What to do: Go through the lines below and count those that contain "radius"; the number is all that should be returned.

Available records:

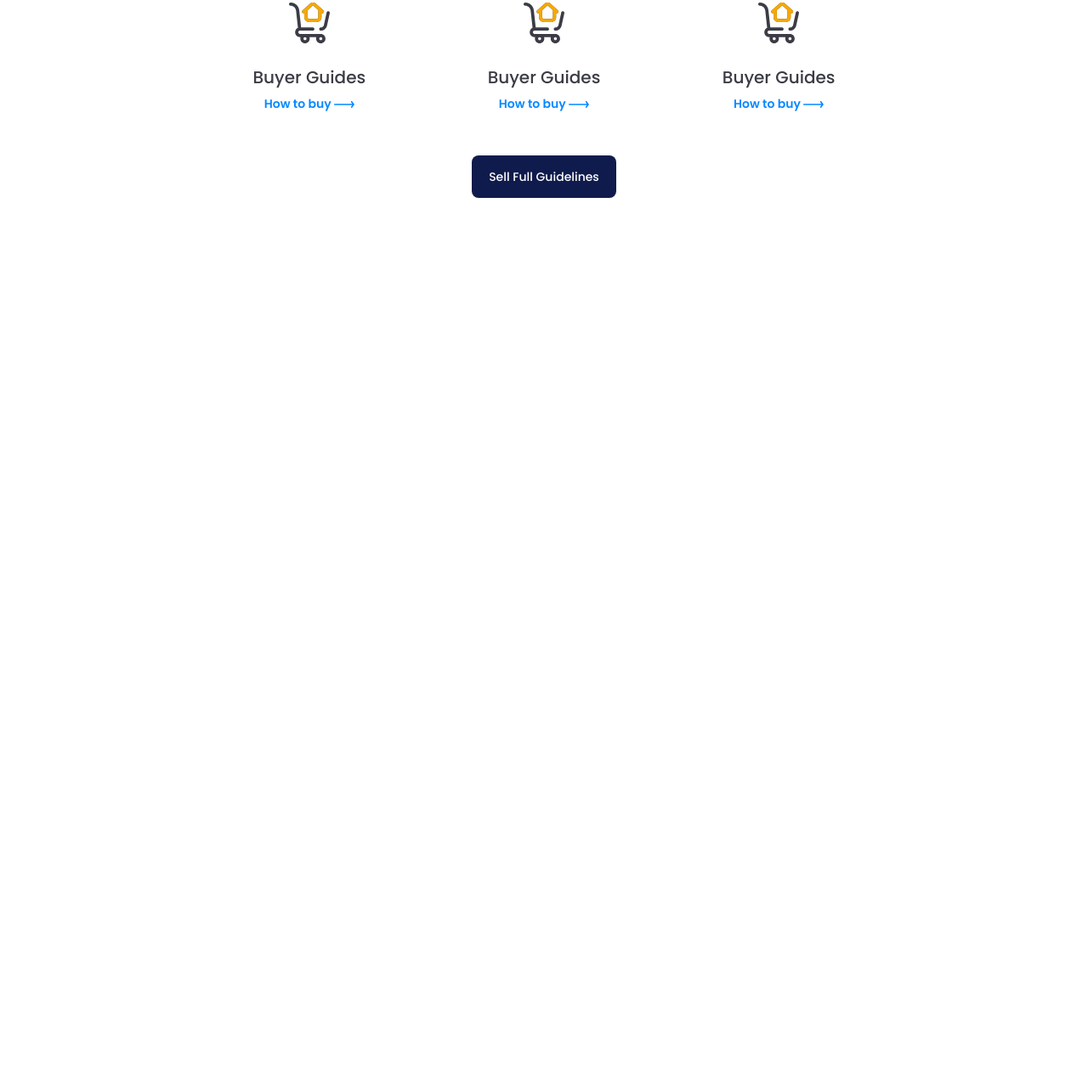
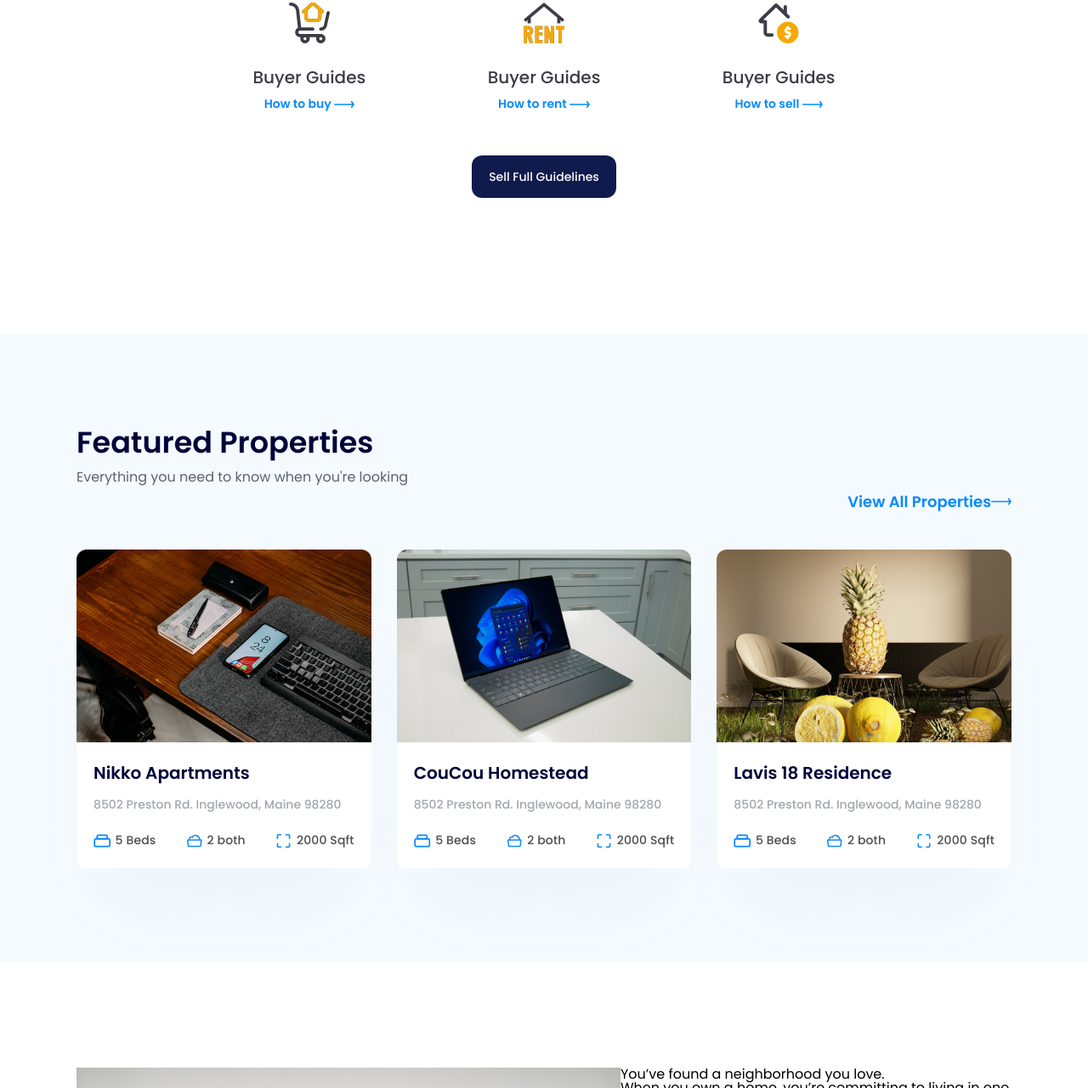
Before and after one commit to trucLinh2104/HTML_Project1, a website built with webpack: page index.html in a window 1280 px wide. Shown: the part 1519-2800 px from the top of the page at 85% size. Before the commit the page ends 2000 px from the top, so only its background shows below. Built offline with nearby package versions, Linux system fonts and the light colour scheme.

Commit message:
add featured

```diff
--- a/css/style.css
+++ b/css/style.css
@@ -27,12 +27,19 @@ a{
    min-width: 98px;
    padding: 18px 16px;
    background:var(--primary-color);
-   border-radius: 8px;
+   border-radius: 12px;
    font-weight: 500;
    font-size: 1.4rem;
    text-align: center;
    color: #fff;
  }
+
+.line-clamp{
+  display: -webkit-box;
+  -webkit-line-clamp: var(--line-clamp,2);
+  -webkit-box-orient: vertical;
+  overflow: hidden;
+}
 /*Header*/
 .header{
   height: 100vh;
@@ -73,6 +80,7 @@ a{
 .navbar action .signUp-btn{
   padding: 13px 16px;
   margin-left: 20px;
+  border-radius: 8px;
 }
 .navbar action .signUp-btn:hover{
   opacity: 0.6;
@@ -157,6 +165,7 @@ a{
 .guides{
   margin-top: 40px;
   padding: 80px 0px;
+  margin-bottom: 80px;
 }
 .guides .content{
   width: 685px;
@@ -243,3 +252,115 @@ a{
   margin-right: auto;
   margin-left: auto;
 }
+
+/*Featured*/
+.featured{
+  background-color: #F5FAFE;
+  padding:110px 0;
+}
+
+.featured .sub-title{
+
+  color: #000339;
+  font-size: 3.5rem;
+  font-weight: 600;
+  line-height: 1; /* 100% */
+}
+
+.featured .desc{
+  margin-top: 10px;
+  color: #5A6473;
+  font-size: 1.6rem;
+  font-weight: 400;
+  line-height: 1.8; /* 187.5% */
+}
+
+.featured .action-link{
+  display: flex;
+  align-content: center;
+  float: right;
+  bottom: 0;
+}
+.featured .action-link span{
+  color: #0689FF;
+  font-size: 1.8rem;
+  font-weight: 600;
+  line-height: normal;
+  float:right;
+  bottom: 0;
+}
+
+.featured .list{
+  margin-top: 70px;
+  display: flex;
+  flex-wrap: nowrap;
+  gap:30px;
+}
+.featured .list .item{
+  width: calc((100% / 3));
+  border-radius: 12px;
+  background: #FFF;
+  box-shadow: 0px 65px 80px -46px rgba(226, 238, 249, 0.60);
+  overflow: hidden;
+}
+
+.featured .list .item a >img{
+  width: 100%;
+  height: 227px;
+  object-fit: cover;
+}
+
+.featured .list .body{
+  padding: 18px 20px 24px;
+}
+
+.featured .body .title{
+  --line-clamp:1;
+  color: #000339;
+  font-size: 2rem;
+  font-weight: 600;
+  line-height: 1.5; /* 100% */
+
+}
+.featured .body .desc{
+  --line-clamp:3;
+  color: #A3A6AB;
+  font-size: 1.4rem;
+  font-weight: 500;
+  margin-bottom: 22px;
+  word-break: break-all;
+
+}
+
+.featured .list .body .icons{
+  display: flex;
+  flex-wrap: nowrap;
+  justify-content: space-between;
+}
+.featured .body .icon{
+  display: flex;
+  flex-wrap: nowrap;
+  gap:5px;
+}
+.featured .body .icon img{
+  width: 20.592px;
+  height: 15.432px;
+}
+.featured .body .icon span{
+  color: #4D4D52;
+  font-size: 1.4rem;
+  font-style: normal;
+  font-weight: 500;
+  line-height: 1; /* 100% */
+  letter-spacing: 0.14px;
+}
+/*Stats*/
+.stats{
+  margin-top: 75px;
+  padding: 50px 30px;
+}
+.row{
+  display: flex;
+  flex-wrap: nowrap;
+
+}
--- a/index.html
+++ b/index.html
@@ -25,7 +25,7 @@
 </head>
 
 <body>
-  <main style="height: 2000px;">
+  <main style="height: 2800px;">
 <!--    Header-->
     <header class="header">
         <div class="content">
@@ -93,6 +93,7 @@
 <!--    Guilde-->
     <div class="guides">
       <div class="content">
+        <div class="about">
           <h2 class="sub-title">How its works?</h2>
           <p class="desc">Everything you need to know when you're looking to buy, rent, or sell - all in one place.</p>
           <div class="option">
@@ -102,20 +103,124 @@
               <a href="">How to buy <img src="./img/arrow-right.svg" alt=""></a>
             </div>
             <div class="item2 item">
-            <img src="./img/buyer.svg" alt="">
+              <img src="./img/renter.svg" alt="">
               <h3>Buyer Guides</h3>
-            <a href="">How to buy <img src="./img/arrow-right.svg" alt=""></a>
+              <a href="">How to rent <img src="./img/arrow-right.svg" alt=""></a>
             </div>
             <div class="item3 item">
-            <img src="./img/buyer.svg" alt="">
+              <img src="./img/seller.svg" alt="">
               <h3>Buyer Guides</h3>
-            <a href="">How to buy <img src="./img/arrow-right.svg" alt=""></a>
+              <a href="">How to sell <img src="./img/arrow-right.svg" alt=""></a>
             </div>
         </div>
           <a class="sell-btn btn">Sell Full Guidelines</a>
         </div>
+
+      </div>
       </div>
 
+<!--    Featured-->
+    <div class="featured">
+      <!--header-->
+     <header>
+       <div class="content">
+         <h2 class="sub-title">Featured Properties</h2>
+         <p class="desc">Everything you need to know when you're looking</p>
+         <a href="" class="action-link">
+           <span>View All Properties</span>
+           <img src="./img/arrow-right.svg" alt="">
+         </a>
+       </div>
+     </header>
+      <!-- list-->
+      <div class="list content">
+        <div class="item">
+          <a href="#"> <img src="./img/featured-1.jpg" alt="" class="thumb"></a>
+          <div class="body">
+            <a  href="#" class="title">Nikko Apartments</a>
+            <p class="desc">8502 Preston Rd. Inglewood, Maine 98280</p>
+            <div class="icons">
+              <div class="icon">
+                <img src="./img/beds.svg" alt="">
+                <span>5 Beds</span>
+              </div>
+              <div class="icon">
+                <img src="./img/both.svg" alt="">
+                <span>2 both</span>
+              </div>
+              <div class="icon">
+                <img src="./img/sqft.svg" alt="">
+                <span>2000 Sqft</span>
+              </div>
+            </div>
+          </div>
+        </div>
+
+        <div class="item">
+          <a href="#"> <img src="./img/featured-2.jpg" alt="" class="thumb"></a>
+          <div class="body">
+            <a href="#" class="title line-clamp">CouCou Homestead</a>
+            <p class="desc line-clamp">8502 Preston Rd. Inglewood, Maine 98280</p>
+            <div class="icons">
+              <div class="icon">
+                <img src="./img/beds.svg" alt="">
+                <span>5 Beds</span>
+              </div>
+              <div class="icon">
+                <img src="./img/both.svg" alt="">
+                <span>2 both</span>
+              </div>
+              <div class="icon">
+                <img src="./img/sqft.svg" alt="">
+                <span>2000 Sqft</span>
+              </div>
+            </div>
+          </div>
+        </div>
+
+        <div class="item">
+          <a href="#"> <img src="./img/featured-3.jpg" alt="" class="thumb"></a>
+          <div class="body">
+            <a href="#" class="title line-clamp">Lavis 18 Residence</a>
+            <p class="desc">8502 Preston Rd. Inglewood, Maine 98280</p>
+            <div class="icons">
+              <div class="icon">
+                <img src="./img/beds.svg" alt="">
+                <span>5 Beds</span>
+              </div>
+              <div class="icon">
+                <img src="./img/both.svg" alt="">
+                <span>2 both</span>
+              </div>
+              <div class="icon">
+                <img src="./img/sqft.svg" alt="">
+                <span>2000 Sqft</span>
+              </div>
+            </div>
+          </div>
+        </div>
+      </div>
+    </div>
+
+<!--    Stats-->
+    <div class="stats">
+      <div class="content">
+        <div class="row">
+          <div class="item">
+            <img src="./img/stats-img.jpg" alt="stata">
+          </div>
+          <div class="item">
+            <h2 class="title">You’ve found a neighborhood you love.</h2>
+            <p class="desc">When you own a home, you’re committing to living in one location for a while. In a recent Trulia survey, we found that five out of six respondents said finding the right neighborhood </p>
+          </div>
+        </div>
+        <div class="row">
+          <div class="item"></div>
+          <div class="item"></div>
+          <div class="item"></div>
+        </div>
+      </div>
+    </div>
 
 
   </main>
```
Lines whose indentation alone changed are shown as unchanged.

Answer to this task: 4